Sen. Johnson has criticized the effects of the harsh punishment in Oklahoma, calling marijuana prohibition a “disaster” that has not effectively reduced access to marijuana. Furthermore, the mass incarceration resulting from these laws drains our state’s resources and limits our citizens’ ability to lead productive lives.

Even after a person completes their prison sentence and pays their fine, a felony conviction continues to create barriers to employment and self-sufficiency throughout their life. In Oklahoma, approximately one in twelve adults (8.2 percent) has a felony conviction.

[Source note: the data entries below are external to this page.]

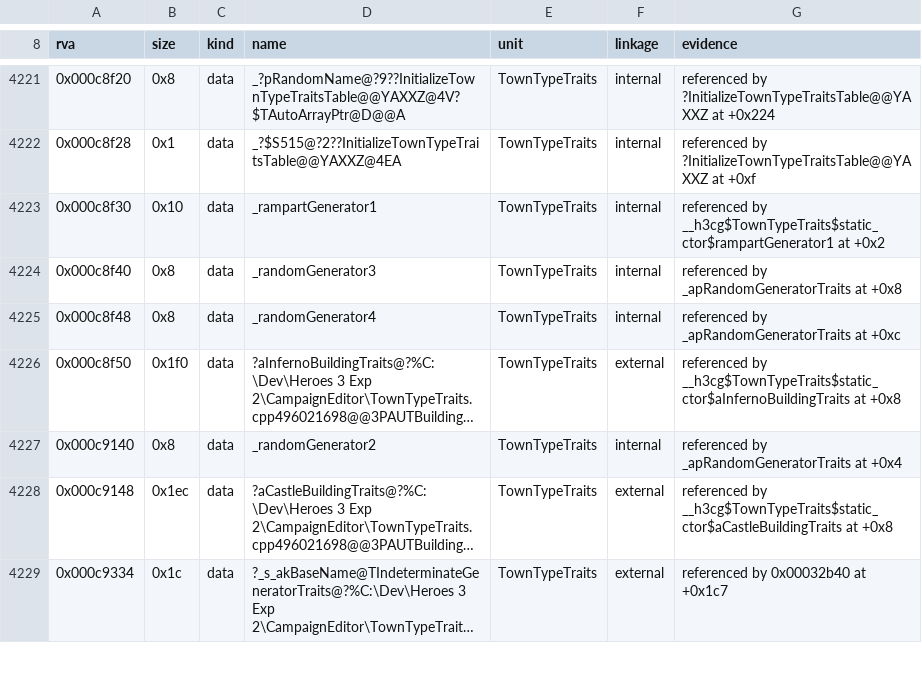
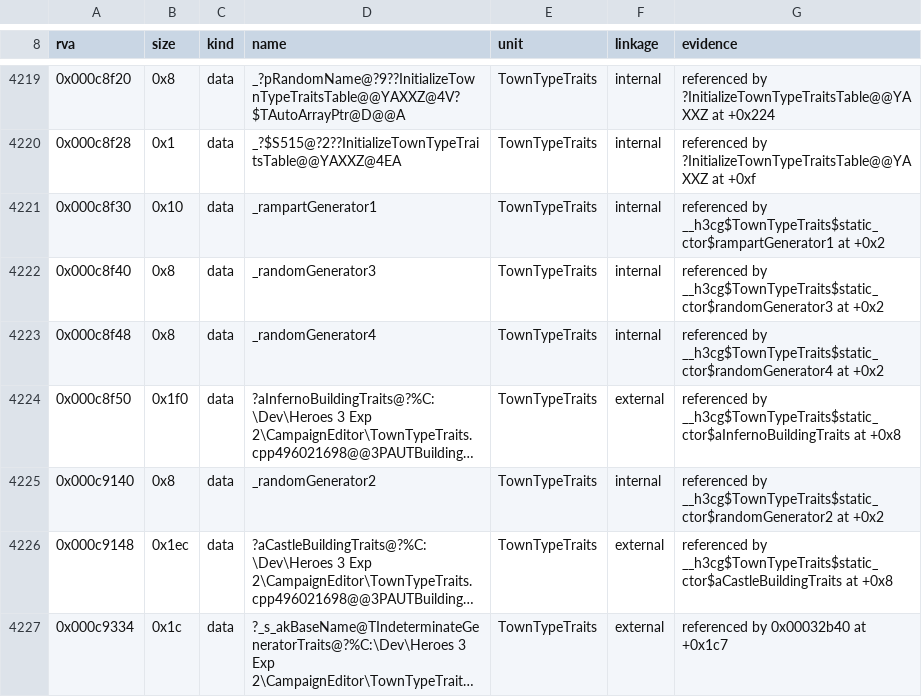
Before and after one commit to philipmendocino/homm3-decomp, a TSV file: config/retail/h3ccmped/placements.tsv, drawn as a sheet; only a part is shown, gaps mark what is left out; long unchanged cells end in …; addresses are those after the commit; the diff covers the shown part only; the diff names each change by its address in the sheet, - before the commit and + after, or states it on an @@ line.

```diff
--- a/config/retail/h3ccmped/placements.tsv
+++ b/config/retail/h3ccmped/placements.tsv
-G4222 (evidence): referenced by _apRandomGeneratorTraits at +0x8
+G4222 (evidence): referenced by __h3cg$TownTypeTraits$static_ctor$randomGenerator3 at +0x2
-G4223 (evidence): referenced by _apRandomGeneratorTraits at +0xc
+G4223 (evidence): referenced by __h3cg$TownTypeTraits$static_ctor$randomGenerator4 at +0x2
-G4225 (evidence): referenced by _apRandomGeneratorTraits at +0x4
+G4225 (evidence): referenced by __h3cg$TownTypeTraits$static_ctor$randomGenerator2 at +0x2
```
Also changed, not shown: 2 removed rows and 9 edited cells elsewhere in this file, config/match_baseline.h3ccmped.tsv, config/match_baseline.h3maped.tsv, 2 other files.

Felons are significantly less likely to be employed than those without a criminal record. While one may argue that a person with a criminal background may be less likely to look for work or be an undesirable candidate for other reasons, a 2010 report by the Center for Economic Policy and Research suggests that a felony conviction and time in prison act independently to reduce chances for employment. Incarceration leads to a depreciation in formal education and skillsets, as well as a loss of social networks that many people rely on for finding work. In some situations, employers are restricted from hiring felons by law, while other employers may simply be more reluctant to hire someone with a felony conviction. In 2008, loss in employment due to felony convictions cost the US economy between $57 and $65 billion.

These severe sentences also contribute to mass incarceration in Oklahoma. Between FY 2005 and FY 2010, non-violent drug related offenses made up 31 percent of new Oklahoman prison populations . In FY 2009, 27 percent of the 26,397 individuals in prison were incarcerated for drug offenses, compared to 20 percent nationally. In 2012, possession of marijuana made up 49.7 percent of drug violations.

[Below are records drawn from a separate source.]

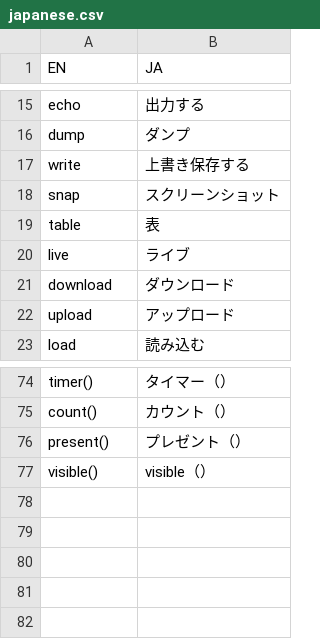
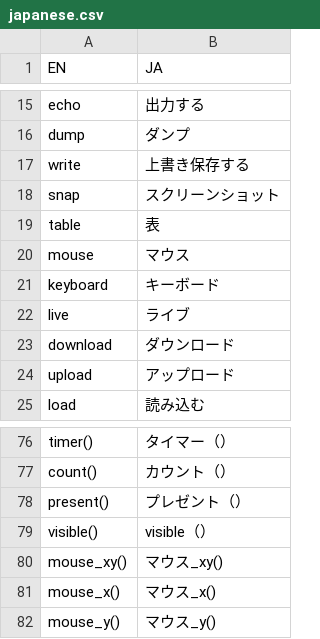
Before and after one commit to aisingapore/TagUI, a CSV file: src/languages/japanese.csv, drawn as a sheet; only a part is shown, gaps mark what is left out.

```diff
--- a/src/languages/japanese.csv
+++ b/src/languages/japanese.csv
@@ -19,2 +19,4 @@ snap,スクリーンショット
 table,表
+mouse,マウス
+keyboard,キーボード
 live,ライブ
@@ -77 +79,4 @@ present(),プレゼント（）
 visible(),visible（）
+mouse_xy(),マウス_xy()
+mouse_x(),マウス_x()
+mouse_y(),マウス_y()
```
Also changed, not shown: src/languages/bengali.csv, src/languages/hindi.csv, 24 other files.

Mass incarceration disproportionately affects black people in Oklahoma: in 2005, black people were incarcerated at an astounding rate of 3,252 per 100,000 people, compared to 740 per 100,000 for whites and 832 per 100,000 for Hispanics. In Oklahoma, black people are much more likely to be arrested for marijuana possession than whites, despite research showing blacks are not more likely to use marijuana. 

Policy changes in Colorado prior to legalization set a promising example for addressing these issues. After reducing sentences for nonviolent drug offenses, Colorado’s prison population started declining in 2010 and is now dropping at the fastest rate in the country. In 2012, violent crime fell 3.4 percent in Colorado, despite a nationwide increase.

Oklahoma has been going in the opposite direction. State prisons and county jails in Oklahoma are struggling with severe overcrowding, leading to unsanitary conditions, violence among inmates, insufficient staffing, and civil rights violations. In 2013, Oklahoma’s ratio of correctional officers to inmates (11.7 to 1) was one of the worst among the states and over twice the national average (5.5 to 1).

State policymakers must reconsider these harsh sentences for minor drug crimes, especially regarding a substance that even the Deputy Director of the White House Office of National Drug Control Policy admits is safer than alcohol. Oklahoma’s draconian punishments for nonviolent drug offenses overextend our state’s resources at the expense of our citizens’ safety, well-being, and potential. Despite these supposedly “tough-on-crime” measures, Oklahoma has not seen any significant reduction in crime these past few years. In Senator Connie Johnson’s words, “It’s time for a smarter approach.”